“We need to be able to have as little contact as possible to people,” said Colorado dispensary manager Ben Prater. “If people are sick or if they’re immunocompromised, they don’t need to be leaving their house during this time. So I think that delivery is just kind of a necessity at this point.”
Under Colorado’s emergency rules, customers can pay for marijuana online and then pick up their purchase at the store. Massachusetts, Michigan, Illinois and Oregon also allow online recreational marijuana sales. But the practice nonetheless remains severely limited because credit card companies tend to shy away from dealing with a drug that is still illegal under U.S. law.
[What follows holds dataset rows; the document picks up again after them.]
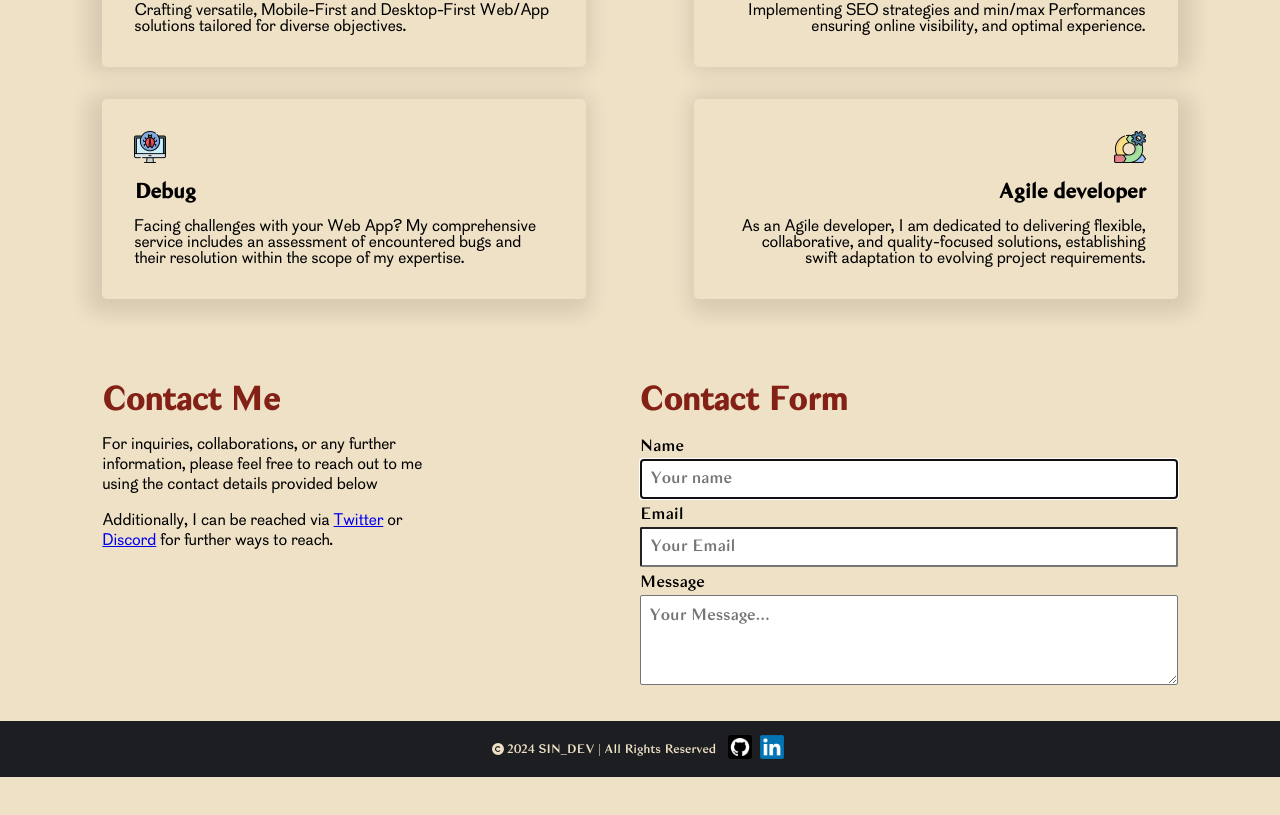
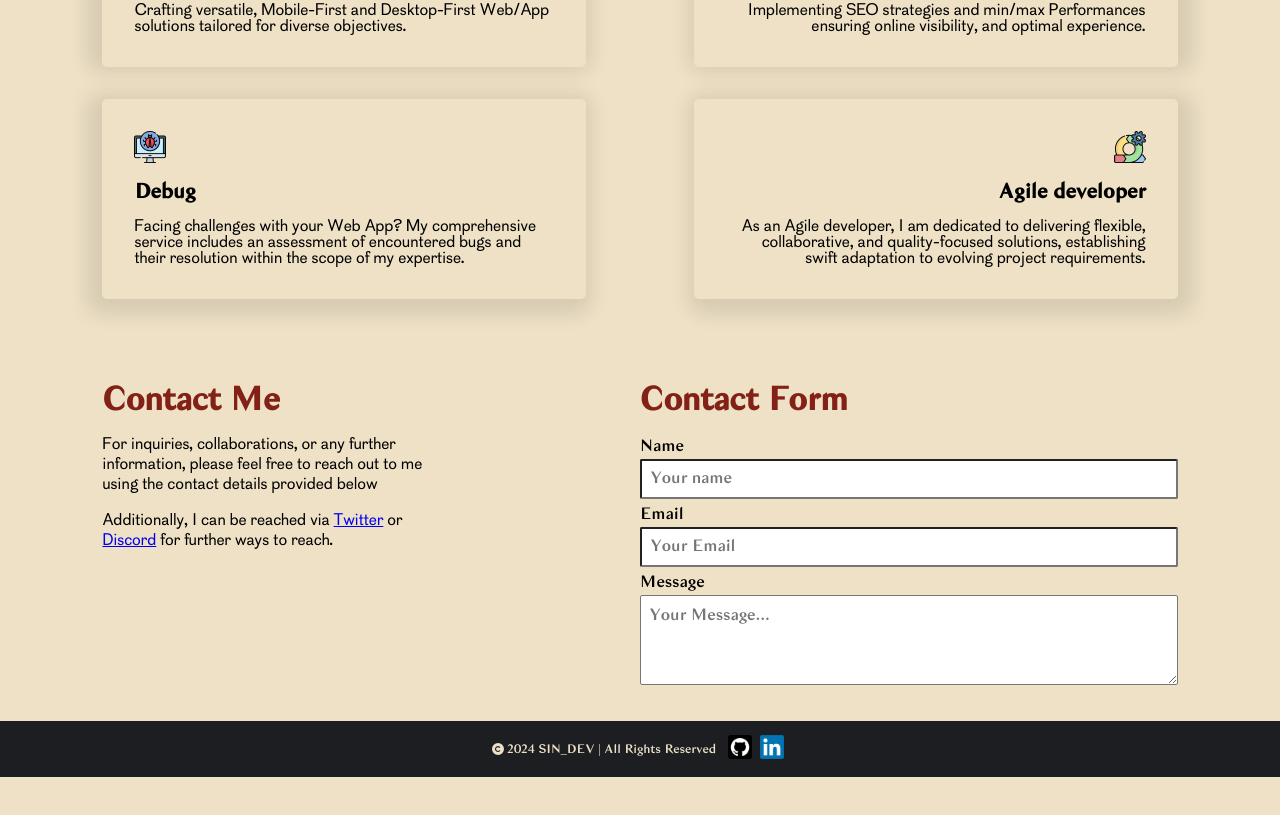
Before and after one commit to UdotBdot/Openclassrooms_P12_Portfolio, a React (Vite) app: page /home in a window 1280 px wide. Shown: the part 2546-3361 px from the top of the page. Built offline with nearby package versions, Linux system fonts and the light colour scheme.

Commit message:
DELETE: Autofocus on form

```diff
--- a/src/components/Contact/Contact.jsx
+++ b/src/components/Contact/Contact.jsx
@@ -30,7 +30,7 @@ function Contact() {
             <form>
               <div className='container-form'>
                 <div className="Input-container">
-                  <Input text="Name" autoComplete="Name" name="Name" placeholder="Your name" type="text" tabIndex="1" required autoFocus />
+                  <Input text="Name" autoComplete="Name" name="Name" placeholder="Your name" type="text" tabIndex="1" required />
                 </div>
                 <div className="Input-container">
                   <Input text="Email" autoComplete="Email" name="Email" placeholder="Your Email" type="email" tabIndex="2" required />
--- a/src/components/Input/Input.jsx
+++ b/src/components/Input/Input.jsx
@@ -1,7 +1,7 @@
 import React from 'react';
 
 function Input(props) {
-  const { text, autoComplete, name, className, placeholder, type, tabIndex, required, autoFocus, textarea } = props;
+  const { text, autoComplete, name, className, placeholder, type, tabIndex, required, textarea } = props;
 
   if (textarea) {
     return (
@@ -15,7 +15,6 @@ function Input(props) {
           placeholder={placeholder}
           tabIndex={tabIndex}
           required={required}
-          autoFocus={autoFocus}
         />
       </>
     );
@@ -32,7 +31,6 @@ function Input(props) {
           type={type}
           tabIndex={tabIndex}
           required={required}
-          autoFocus={autoFocus}
         />
       </>
     );
```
Morgan Fox, a spokesman for the Denver-based National Cannabis Industry Association, said easing restrictions on dispensaries is a step, but he doubts credit card companies will embrace the marijuana industry unless lawmakers provide some cover by passing the Secure and Fair Enforcement (SAFE) Banking Act, which aims to protect financial institutions that serve cannabis-related businesses.
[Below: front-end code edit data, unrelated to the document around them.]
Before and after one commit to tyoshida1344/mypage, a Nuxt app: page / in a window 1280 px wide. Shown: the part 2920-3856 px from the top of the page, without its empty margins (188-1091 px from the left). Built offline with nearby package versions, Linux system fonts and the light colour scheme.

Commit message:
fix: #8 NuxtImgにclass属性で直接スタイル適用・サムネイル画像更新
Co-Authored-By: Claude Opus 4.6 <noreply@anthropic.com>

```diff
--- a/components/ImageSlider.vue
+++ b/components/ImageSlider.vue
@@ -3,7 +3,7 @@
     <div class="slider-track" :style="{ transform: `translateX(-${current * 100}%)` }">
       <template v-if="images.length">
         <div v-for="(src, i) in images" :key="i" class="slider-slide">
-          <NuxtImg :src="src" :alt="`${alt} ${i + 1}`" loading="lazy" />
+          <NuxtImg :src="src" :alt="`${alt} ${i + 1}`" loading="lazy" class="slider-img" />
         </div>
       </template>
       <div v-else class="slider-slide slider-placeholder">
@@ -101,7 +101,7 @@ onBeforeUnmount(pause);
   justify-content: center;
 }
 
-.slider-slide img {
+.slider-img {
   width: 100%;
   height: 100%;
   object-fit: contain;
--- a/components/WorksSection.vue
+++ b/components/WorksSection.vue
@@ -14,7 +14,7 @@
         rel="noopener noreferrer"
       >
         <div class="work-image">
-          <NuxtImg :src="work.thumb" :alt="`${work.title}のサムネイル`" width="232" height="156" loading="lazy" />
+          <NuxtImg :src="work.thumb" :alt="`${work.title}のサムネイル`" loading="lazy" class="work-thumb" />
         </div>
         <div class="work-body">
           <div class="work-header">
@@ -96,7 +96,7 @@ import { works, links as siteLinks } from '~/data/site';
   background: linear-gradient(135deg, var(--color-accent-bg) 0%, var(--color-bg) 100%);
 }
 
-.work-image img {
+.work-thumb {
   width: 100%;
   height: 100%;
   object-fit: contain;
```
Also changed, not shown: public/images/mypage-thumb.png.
One example is Cannabis Station by Rocky Mountain High, a dispensary housed in an old filling station in downtown Denver. The dispensary has been providing curbside pickup after Gov. Jared Polis’ March 20 directive, but it hasn’t delved into online sales because it hasn’t found a credit card company willing to process the transactions.
Prater, the dispensary’s manager, said he believes the state should allow deliveries during the crisis, as well. Home delivery of marijuana, which is already allowed in several states, was not covered by Polis’ order.
Colorado lawmakers last year legalized delivery but left it up to municipalities to decide if they want it. The state law allows for the delivery of medical marijuana this year and recreational cannabis in 2021.
In California, the Bureau of Cannabis Control endorsed a rule in January 2019 that allowed home marijuana deliveries statewide, even into communities that banned commercial pot sales. But even though the state has allowed broad legal marijuana sales since 2018, it remains unavailable in large areas where local governments have banned commercial activity or have not set up rules to allow sales.
“Delivery and access really need to be made available in every corner of the state,” especially during a pandemic, San Francisco-based cannabis attorney Nicole Howell said.
The coronavirus has provided the opportunity, however grim, to make that argument loud and clear — and not just in California.
Rachel Gillette, a Denver-based cannabis attorney and a board member of Colorado’s chapter of the National Organization for the Reform of Marijuana Laws, said she and the group have asked local elected officials to draft ordinances or resolutions to allow delivery of medical marijuana. But she acknowledged that could be difficult given the times.
“They may have a lot of other things on their plate than trying to figure out how to facilitate delivery for marijuana businesses,” she said, adding that allowing recreational pot delivery before next year would require legislative action.
The Colorado governor’s office said in an email there are no plans to allow businesses to apply for recreational marijuana delivery licenses before 2021, and online sales of recreational marijuana would not be allowed after the executive order expires.
The Marijuana Enforcement Division can’t authorize online recreational sales without a change in state law, but it will continue to evaluate whether the emergency rules should be amended, renewed or repealed, according to the governor’s office.
Under state law, emergency rules can only stay in effect for 120 days.
Associated Press writer Michael R. Blood in Los Angeles contributed to this report.